**PROBLEM**
Within the listing below, how many lines contain the word "showFullSchedule"? Answer with the number only.

**INFORMATION SHOWN**
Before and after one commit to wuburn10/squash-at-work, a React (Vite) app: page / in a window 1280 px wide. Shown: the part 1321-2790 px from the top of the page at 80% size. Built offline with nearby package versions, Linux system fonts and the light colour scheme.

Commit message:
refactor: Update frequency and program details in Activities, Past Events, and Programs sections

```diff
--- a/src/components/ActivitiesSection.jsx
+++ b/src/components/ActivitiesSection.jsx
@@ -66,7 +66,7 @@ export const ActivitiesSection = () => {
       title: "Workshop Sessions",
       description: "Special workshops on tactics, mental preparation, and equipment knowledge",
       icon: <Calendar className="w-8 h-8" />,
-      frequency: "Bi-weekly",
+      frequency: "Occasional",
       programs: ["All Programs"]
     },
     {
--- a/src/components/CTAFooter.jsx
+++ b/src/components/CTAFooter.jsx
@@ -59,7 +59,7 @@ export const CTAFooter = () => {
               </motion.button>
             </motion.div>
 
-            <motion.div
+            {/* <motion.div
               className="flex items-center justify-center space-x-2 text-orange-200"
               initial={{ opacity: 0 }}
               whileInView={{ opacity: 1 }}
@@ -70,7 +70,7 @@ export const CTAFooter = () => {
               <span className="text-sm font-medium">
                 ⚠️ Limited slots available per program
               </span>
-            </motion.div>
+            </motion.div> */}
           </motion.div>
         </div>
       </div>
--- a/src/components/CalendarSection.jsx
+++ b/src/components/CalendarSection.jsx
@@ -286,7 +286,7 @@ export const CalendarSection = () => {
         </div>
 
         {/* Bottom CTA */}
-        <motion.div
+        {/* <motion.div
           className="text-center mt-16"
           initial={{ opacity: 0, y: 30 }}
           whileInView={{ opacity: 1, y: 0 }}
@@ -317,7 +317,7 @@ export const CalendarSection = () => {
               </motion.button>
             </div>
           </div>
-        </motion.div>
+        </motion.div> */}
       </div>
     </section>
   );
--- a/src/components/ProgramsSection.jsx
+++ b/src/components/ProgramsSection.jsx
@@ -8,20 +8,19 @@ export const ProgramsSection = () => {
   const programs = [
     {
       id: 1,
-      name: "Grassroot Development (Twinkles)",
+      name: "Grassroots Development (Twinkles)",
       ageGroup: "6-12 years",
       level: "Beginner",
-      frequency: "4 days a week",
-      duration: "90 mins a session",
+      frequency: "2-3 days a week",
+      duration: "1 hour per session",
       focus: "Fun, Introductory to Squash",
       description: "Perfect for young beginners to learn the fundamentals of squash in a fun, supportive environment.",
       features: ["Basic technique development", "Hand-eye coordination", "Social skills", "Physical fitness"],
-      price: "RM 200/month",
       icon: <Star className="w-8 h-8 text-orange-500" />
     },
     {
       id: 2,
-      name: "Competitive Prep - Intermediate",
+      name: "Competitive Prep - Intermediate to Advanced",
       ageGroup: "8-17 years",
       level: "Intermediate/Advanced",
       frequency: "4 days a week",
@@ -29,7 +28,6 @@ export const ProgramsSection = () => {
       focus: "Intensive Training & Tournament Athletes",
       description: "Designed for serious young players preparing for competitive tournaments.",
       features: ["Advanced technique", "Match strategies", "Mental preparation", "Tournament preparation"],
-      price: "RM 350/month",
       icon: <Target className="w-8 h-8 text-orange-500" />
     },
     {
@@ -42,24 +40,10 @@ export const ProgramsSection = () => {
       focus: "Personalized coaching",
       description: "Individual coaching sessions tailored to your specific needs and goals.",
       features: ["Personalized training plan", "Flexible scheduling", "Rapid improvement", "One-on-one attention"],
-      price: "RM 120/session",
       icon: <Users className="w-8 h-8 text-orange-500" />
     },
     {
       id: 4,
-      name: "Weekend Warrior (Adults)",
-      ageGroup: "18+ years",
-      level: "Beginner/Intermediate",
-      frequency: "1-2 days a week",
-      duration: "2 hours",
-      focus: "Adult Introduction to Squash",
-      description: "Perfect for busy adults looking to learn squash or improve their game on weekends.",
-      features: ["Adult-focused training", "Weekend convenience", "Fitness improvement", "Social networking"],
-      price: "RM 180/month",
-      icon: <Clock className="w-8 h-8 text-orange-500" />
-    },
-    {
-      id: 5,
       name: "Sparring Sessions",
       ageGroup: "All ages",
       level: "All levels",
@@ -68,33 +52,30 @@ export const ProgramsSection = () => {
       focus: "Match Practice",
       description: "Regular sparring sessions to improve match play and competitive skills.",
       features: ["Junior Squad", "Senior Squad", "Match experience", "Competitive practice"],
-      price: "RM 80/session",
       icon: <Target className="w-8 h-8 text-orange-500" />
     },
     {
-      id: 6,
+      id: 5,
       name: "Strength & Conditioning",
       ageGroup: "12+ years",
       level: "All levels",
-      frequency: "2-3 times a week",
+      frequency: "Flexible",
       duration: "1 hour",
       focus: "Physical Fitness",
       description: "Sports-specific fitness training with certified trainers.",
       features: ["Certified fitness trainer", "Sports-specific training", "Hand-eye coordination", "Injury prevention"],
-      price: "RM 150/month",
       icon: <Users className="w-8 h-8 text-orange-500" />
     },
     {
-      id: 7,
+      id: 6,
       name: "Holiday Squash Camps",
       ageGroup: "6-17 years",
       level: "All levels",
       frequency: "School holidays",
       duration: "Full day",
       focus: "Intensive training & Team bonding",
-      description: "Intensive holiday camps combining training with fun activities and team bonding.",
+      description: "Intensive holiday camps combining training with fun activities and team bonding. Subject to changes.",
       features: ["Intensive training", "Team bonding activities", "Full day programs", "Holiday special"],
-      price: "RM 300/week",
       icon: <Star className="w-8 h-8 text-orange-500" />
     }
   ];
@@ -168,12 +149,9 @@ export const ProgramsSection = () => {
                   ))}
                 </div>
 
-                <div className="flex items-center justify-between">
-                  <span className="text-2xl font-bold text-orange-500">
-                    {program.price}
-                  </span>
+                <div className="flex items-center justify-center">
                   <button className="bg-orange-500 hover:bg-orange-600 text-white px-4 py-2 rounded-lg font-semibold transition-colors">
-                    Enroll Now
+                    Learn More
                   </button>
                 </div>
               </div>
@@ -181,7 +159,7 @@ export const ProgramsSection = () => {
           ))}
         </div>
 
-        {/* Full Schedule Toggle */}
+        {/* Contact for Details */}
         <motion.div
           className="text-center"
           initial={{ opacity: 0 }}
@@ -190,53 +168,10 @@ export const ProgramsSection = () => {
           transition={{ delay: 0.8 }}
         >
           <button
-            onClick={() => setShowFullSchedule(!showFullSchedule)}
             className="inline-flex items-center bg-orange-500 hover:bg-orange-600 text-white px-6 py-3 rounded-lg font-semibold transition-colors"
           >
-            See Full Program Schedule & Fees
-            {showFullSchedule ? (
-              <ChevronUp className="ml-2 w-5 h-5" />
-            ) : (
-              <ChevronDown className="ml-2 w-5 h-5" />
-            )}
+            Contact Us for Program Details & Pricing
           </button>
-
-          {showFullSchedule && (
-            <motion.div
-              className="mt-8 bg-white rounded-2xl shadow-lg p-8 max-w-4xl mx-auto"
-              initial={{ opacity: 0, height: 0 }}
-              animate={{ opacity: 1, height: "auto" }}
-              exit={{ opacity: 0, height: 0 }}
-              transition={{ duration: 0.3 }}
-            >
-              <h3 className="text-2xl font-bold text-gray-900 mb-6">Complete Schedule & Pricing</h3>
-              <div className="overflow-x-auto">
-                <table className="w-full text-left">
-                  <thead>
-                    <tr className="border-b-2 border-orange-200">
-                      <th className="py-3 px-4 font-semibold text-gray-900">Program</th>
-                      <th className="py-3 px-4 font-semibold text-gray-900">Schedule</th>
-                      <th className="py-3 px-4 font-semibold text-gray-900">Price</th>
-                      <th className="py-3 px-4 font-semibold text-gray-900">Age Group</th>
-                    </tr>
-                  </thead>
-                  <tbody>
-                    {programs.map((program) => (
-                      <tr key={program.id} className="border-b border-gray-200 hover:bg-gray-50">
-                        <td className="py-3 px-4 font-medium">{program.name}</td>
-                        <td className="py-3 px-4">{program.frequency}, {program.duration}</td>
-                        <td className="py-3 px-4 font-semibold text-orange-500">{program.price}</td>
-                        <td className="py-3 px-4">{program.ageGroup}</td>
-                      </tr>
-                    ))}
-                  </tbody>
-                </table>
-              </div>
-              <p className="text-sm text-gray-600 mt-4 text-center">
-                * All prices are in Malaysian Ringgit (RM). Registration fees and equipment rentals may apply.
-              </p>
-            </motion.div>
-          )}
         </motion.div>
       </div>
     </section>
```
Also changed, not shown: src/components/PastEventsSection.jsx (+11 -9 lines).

**RESULT OF THIS EXERCISE**
3